I’ve only ever read one, maybe two, “self help” books (depending on how strict your definition is). Not for me. And I wouldn’t want to foist them on anyone else. Might seem odd, considering what I write here. That’s one of the reasons I’ve been so reluctant to write about the things I write about here: because I don’t like the idea of “self help” coming from another person.
I haven’t read all the books, so I’m making a lot of broad generalizations, and might have a bit of prejudice I need to unpack, but when I talk to people who are huge “self help” book fans, there are a few things that stick out to me as less than savory: there’s too much money involved, it promotes idolatry, and it fosters codependent support.
The money thing is obvious. It’s hard to differentiate the big “self help” pioneers from any other mogul: they’ve tapped into a market and done an amazing job making the dollars keep flowing. Some folks charge upwards of $40K – $60K for a talk. That’s a lot of money. I’m never one to question someone’s motivations, but if your goal was to help other people help themselves, a few dollars to a need person might be more meaningful than a book. And when their followers find out about the wild amounts of money some of these folks make, instead of thinking “what the eff?!” they think “I could be like that,” which brings me to idolatry.
The self help enterprise isn’t focused around making people’s lives better, it’s focused around the people who make others’ lives better. Fans of self-help moguls follow their every teaching and celebrate their work to an extent bordering on idolatry. Believing one person is worthy of worship, while that person is telling you that you’re great, will likely lead to at least a bit of cognitive dissonance. And when there isn’t dissonance, and when someone fully accepts that contraction, we have the beginnings of a codependent relationship.
Codependence is a dangerous concept because it’s so close to interdependence, something that’s super duper healthy and an important thing to find for yourself. Codependence crops up when you have a person who thinks they need another person in order to be happy, or that another person is responsible for their happiness. That’s not good. You need to know how to make you happy.

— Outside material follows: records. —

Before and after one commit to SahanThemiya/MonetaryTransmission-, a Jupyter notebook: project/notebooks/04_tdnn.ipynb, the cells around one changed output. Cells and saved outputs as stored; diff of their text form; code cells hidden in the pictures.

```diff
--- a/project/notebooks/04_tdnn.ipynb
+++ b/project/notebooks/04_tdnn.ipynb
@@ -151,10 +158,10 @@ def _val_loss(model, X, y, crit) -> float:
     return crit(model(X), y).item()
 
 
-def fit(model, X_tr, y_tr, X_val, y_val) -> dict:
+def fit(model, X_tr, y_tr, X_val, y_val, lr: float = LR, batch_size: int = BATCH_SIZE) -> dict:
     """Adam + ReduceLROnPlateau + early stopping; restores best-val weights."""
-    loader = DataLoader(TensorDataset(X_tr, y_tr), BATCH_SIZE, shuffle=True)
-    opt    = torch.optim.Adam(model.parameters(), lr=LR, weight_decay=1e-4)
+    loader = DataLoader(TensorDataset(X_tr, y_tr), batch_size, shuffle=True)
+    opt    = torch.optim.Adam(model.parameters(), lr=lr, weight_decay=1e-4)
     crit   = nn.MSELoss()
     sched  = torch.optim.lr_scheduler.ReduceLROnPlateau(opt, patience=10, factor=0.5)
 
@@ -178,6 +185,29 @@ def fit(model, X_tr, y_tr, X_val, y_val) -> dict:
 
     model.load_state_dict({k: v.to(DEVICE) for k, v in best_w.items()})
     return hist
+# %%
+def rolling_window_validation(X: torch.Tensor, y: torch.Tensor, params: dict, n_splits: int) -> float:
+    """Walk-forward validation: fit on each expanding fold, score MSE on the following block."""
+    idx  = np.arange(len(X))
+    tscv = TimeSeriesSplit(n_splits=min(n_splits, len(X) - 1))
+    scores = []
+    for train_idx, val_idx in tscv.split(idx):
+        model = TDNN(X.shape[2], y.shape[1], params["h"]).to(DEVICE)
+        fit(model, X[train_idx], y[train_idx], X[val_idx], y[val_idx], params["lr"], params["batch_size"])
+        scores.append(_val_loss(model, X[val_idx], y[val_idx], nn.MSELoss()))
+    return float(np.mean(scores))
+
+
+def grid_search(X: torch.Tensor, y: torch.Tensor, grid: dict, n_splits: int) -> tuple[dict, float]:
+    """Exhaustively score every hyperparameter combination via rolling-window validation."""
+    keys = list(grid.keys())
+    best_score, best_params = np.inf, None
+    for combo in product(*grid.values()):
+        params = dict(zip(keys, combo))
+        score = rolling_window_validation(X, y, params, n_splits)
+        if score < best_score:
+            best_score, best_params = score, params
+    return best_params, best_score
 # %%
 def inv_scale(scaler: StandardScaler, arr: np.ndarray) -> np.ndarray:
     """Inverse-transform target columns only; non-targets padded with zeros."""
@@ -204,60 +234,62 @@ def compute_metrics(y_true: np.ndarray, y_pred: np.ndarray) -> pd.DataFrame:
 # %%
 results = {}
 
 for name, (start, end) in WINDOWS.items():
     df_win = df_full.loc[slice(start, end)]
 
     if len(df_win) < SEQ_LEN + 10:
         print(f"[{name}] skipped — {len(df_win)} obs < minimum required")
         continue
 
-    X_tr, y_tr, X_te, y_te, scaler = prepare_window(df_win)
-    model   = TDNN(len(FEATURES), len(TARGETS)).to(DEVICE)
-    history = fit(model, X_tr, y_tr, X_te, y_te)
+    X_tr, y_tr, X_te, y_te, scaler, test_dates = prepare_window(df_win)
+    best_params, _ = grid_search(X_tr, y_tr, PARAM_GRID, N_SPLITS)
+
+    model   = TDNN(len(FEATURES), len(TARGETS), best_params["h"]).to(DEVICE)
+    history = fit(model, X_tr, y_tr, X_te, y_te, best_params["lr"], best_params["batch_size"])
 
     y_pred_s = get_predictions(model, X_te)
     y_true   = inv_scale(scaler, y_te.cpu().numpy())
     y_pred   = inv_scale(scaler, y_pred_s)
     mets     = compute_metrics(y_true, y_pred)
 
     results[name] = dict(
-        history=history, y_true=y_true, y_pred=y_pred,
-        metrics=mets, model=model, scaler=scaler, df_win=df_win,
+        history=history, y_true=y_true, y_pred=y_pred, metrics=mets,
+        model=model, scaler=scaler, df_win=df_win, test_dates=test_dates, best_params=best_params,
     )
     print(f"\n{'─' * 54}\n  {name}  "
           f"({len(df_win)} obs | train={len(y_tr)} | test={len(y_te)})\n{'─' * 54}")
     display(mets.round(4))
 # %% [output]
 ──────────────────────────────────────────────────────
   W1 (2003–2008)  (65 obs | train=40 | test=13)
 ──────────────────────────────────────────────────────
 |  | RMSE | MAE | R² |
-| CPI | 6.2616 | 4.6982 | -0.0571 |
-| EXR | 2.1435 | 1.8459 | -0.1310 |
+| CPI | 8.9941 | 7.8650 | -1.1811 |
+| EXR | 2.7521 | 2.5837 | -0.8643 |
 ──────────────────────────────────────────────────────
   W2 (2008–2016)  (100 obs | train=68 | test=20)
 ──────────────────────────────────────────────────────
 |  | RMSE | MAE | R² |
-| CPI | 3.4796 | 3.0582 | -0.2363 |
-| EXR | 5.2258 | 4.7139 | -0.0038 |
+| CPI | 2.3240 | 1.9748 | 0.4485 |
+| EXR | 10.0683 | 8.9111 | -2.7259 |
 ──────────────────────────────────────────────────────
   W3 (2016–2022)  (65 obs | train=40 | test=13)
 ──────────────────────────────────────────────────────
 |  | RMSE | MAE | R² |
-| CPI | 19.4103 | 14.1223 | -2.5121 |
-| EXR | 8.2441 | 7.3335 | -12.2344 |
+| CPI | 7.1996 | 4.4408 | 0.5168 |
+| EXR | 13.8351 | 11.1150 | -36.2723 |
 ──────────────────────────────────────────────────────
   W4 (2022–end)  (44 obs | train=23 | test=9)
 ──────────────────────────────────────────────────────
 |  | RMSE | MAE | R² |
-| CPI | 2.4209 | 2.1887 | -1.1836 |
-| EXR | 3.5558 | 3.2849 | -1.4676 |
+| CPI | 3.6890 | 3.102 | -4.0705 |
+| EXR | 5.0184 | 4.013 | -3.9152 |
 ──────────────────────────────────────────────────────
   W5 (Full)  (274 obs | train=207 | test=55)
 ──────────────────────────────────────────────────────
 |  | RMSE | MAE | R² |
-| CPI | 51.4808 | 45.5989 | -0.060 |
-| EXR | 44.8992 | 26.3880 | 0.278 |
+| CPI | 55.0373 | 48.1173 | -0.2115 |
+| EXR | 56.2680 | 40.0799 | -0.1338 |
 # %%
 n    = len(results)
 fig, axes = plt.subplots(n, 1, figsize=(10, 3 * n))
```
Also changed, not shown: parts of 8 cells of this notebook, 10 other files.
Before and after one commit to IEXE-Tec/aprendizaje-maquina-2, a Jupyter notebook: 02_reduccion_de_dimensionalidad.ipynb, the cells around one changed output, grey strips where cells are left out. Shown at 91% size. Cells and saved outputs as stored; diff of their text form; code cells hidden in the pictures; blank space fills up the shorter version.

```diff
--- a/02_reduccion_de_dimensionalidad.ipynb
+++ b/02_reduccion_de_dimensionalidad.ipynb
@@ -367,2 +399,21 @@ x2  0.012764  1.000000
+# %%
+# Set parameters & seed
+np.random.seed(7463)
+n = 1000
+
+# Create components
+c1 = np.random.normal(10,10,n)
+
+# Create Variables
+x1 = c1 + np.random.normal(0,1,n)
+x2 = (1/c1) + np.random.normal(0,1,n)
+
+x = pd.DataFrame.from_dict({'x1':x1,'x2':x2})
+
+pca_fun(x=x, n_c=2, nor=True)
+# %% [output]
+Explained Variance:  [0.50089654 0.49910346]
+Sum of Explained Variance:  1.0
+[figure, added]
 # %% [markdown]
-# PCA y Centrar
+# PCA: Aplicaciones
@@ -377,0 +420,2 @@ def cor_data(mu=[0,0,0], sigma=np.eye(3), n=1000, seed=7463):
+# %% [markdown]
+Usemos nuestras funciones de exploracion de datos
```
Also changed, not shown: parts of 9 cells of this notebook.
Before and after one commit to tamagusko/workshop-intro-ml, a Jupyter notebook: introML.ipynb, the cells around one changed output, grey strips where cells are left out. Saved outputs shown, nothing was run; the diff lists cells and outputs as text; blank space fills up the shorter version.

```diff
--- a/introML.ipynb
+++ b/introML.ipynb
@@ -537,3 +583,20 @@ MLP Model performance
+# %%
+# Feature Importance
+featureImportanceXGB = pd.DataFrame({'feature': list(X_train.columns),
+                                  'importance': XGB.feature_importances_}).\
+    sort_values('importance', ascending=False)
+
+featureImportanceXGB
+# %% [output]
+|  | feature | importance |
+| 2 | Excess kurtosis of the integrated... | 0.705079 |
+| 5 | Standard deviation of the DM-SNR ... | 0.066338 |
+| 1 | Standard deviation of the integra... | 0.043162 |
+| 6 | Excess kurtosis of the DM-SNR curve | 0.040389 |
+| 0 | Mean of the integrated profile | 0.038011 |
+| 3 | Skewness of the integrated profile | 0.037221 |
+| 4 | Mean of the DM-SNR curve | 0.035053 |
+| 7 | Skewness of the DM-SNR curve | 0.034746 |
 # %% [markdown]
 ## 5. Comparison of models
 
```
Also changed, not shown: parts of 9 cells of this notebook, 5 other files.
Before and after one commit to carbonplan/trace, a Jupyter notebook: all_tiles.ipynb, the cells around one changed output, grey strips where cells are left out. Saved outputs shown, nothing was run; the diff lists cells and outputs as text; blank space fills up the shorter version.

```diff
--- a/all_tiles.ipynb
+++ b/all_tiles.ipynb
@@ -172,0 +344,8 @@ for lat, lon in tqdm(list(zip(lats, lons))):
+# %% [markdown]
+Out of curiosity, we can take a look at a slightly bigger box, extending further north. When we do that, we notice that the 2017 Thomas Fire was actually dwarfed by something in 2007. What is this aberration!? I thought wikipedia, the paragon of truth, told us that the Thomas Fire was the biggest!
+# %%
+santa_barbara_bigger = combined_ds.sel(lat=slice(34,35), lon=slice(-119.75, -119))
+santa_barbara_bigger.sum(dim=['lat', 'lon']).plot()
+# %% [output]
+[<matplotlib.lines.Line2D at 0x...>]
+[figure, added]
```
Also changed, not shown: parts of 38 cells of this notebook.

So what am I writing here, if not a “self help” e-book in blog form?
For a long time I’ve been a fan of zen buddhist teachings. I was initially turned onto buddhism many many years ago. I read the stories, learned about the noble eightfold path, and thought “Awesome! Imma do this stuff.” And I did. Actually, I didn’t. I thought I did, but I really didn’t. It took many years before any of it actually clicked. It started clicking when I spent more time meditating, allowing myself to experience myself, writing, and having intentional, meaningful conversations with other people. That’s the best “self help” I could ever recommend, but that’s easier said than done.
A lot of what I’m doing here is trying to explore how all of that happened, and how I’ve ended up where I am right now, with the thoughts and lens I have. I’m trying to tease it all out, simplify it, drill down to the important bits, and I will hopefully be left with a more clear understanding for myself, but also something I can share with you.
A thought a day from me to you as you continue down your road, hoping that it helps point you where you want to go. And, if I’m lucky, you’ll return the gesture to me, to help me as I continue down my road.